Dr. Jennifer Jun-Li Chen is currently Assistant Professor of Early Childhood Education and Family Studies at Kean University. She earned her Ed.D. in Human Development and Psychology from Harvard University. Dr. Chen’s research interests revolve around child development and student achievement.

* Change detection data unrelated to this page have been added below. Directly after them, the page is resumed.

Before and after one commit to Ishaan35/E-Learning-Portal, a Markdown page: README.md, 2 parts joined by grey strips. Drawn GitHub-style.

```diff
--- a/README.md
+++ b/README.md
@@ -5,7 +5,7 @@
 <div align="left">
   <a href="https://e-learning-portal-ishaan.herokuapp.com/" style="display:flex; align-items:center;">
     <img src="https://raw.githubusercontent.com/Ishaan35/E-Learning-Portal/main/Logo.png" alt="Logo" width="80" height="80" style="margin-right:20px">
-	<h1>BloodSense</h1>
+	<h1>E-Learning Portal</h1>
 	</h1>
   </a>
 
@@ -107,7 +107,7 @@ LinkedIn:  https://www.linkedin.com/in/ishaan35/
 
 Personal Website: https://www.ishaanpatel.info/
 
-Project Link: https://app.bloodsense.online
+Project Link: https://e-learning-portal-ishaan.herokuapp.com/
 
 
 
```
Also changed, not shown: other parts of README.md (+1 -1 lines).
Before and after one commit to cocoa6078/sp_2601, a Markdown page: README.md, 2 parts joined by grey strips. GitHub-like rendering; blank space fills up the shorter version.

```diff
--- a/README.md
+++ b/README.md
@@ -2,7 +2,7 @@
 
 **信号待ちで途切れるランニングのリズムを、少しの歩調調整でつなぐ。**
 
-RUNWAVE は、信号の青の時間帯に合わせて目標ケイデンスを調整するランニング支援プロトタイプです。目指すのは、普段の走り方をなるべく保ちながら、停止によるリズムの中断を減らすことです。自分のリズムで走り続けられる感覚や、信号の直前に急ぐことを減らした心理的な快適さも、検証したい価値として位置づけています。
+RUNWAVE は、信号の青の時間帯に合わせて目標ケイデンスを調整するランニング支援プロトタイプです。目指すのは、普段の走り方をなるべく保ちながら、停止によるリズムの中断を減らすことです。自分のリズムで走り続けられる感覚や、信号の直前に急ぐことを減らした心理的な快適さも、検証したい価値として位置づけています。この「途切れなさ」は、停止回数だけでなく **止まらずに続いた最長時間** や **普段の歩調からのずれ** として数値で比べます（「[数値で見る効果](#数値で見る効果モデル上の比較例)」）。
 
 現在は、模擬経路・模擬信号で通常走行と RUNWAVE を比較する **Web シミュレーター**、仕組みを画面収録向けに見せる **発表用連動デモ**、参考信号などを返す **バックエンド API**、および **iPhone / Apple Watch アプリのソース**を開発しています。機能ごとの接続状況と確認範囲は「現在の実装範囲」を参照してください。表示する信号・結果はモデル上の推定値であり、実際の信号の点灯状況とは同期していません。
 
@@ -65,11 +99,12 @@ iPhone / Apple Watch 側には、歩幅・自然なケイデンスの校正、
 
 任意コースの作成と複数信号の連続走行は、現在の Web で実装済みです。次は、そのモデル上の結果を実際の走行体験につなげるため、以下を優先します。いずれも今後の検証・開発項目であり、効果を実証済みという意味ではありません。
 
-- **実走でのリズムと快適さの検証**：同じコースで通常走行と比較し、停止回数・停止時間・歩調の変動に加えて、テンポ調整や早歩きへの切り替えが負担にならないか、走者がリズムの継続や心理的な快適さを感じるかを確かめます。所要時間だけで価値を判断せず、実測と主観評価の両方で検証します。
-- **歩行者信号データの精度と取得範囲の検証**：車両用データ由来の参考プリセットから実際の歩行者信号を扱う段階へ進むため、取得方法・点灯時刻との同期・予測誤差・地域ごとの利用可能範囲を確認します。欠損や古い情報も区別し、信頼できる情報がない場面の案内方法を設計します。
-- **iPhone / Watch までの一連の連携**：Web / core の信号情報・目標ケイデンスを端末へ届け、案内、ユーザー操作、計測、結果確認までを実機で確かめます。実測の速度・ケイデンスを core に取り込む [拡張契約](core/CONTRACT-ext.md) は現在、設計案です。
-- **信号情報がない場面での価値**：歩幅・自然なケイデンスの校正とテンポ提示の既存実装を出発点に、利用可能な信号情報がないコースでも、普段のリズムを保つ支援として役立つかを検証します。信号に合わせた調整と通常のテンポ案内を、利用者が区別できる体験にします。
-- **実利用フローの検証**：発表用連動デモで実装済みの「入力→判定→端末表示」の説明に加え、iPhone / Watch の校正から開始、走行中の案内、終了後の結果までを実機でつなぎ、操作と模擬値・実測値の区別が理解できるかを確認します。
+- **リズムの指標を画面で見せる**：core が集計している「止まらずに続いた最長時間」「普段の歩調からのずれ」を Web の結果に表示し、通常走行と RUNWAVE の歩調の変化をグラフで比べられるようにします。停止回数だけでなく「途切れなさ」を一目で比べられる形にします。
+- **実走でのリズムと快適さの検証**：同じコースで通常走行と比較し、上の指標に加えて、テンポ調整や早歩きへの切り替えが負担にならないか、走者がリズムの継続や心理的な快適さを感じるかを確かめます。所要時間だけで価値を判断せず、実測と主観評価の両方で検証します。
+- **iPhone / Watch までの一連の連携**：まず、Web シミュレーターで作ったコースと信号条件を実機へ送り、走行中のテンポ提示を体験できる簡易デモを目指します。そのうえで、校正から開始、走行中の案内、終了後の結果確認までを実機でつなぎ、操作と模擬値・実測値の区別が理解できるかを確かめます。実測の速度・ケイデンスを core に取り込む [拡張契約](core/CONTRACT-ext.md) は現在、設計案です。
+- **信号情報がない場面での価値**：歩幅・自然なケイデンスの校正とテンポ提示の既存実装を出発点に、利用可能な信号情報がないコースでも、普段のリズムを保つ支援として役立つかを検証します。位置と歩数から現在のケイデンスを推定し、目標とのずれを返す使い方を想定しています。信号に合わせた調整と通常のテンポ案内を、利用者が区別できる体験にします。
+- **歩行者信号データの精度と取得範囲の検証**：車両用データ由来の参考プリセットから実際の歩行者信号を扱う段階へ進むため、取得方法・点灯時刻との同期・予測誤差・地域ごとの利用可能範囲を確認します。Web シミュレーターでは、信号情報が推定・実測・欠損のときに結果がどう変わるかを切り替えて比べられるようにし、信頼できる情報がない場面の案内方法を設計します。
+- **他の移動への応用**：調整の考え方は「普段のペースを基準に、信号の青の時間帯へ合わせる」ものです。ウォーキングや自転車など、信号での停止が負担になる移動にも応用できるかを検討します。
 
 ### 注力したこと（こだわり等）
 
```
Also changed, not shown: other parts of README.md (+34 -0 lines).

2007 0-7734-5507-8 This book investigates student achievement in Hong Kong, using empirical quantitative study testing the hypothesis that Hong Kong students’ self-perceived academic support is related to their achievement. Structural equation modeling analyses revealed that the students’ perceived levels of parental, teacher, and peer support were all indirectly related to their academic achievement mediated by their own perceived academic engagement. In addition, both perceived parental support and perceived teacher support were also directly related to academic achievement, demonstrating that student achievement was a combined outcome of both direct and indirect effects of perceived support from parents and teachers. Comparatively, however, perceived teacher support made the greatest contribution to student achievement. Perceived peer support had the smallest, nonetheless significant, indirect relationship to academic achievement. This study also revealed important gender differences as well as grade-level differences in the relationships of perceived academic support from parents, teachers, and peers to academic achievement directly and indirectly through perceived academic engagement.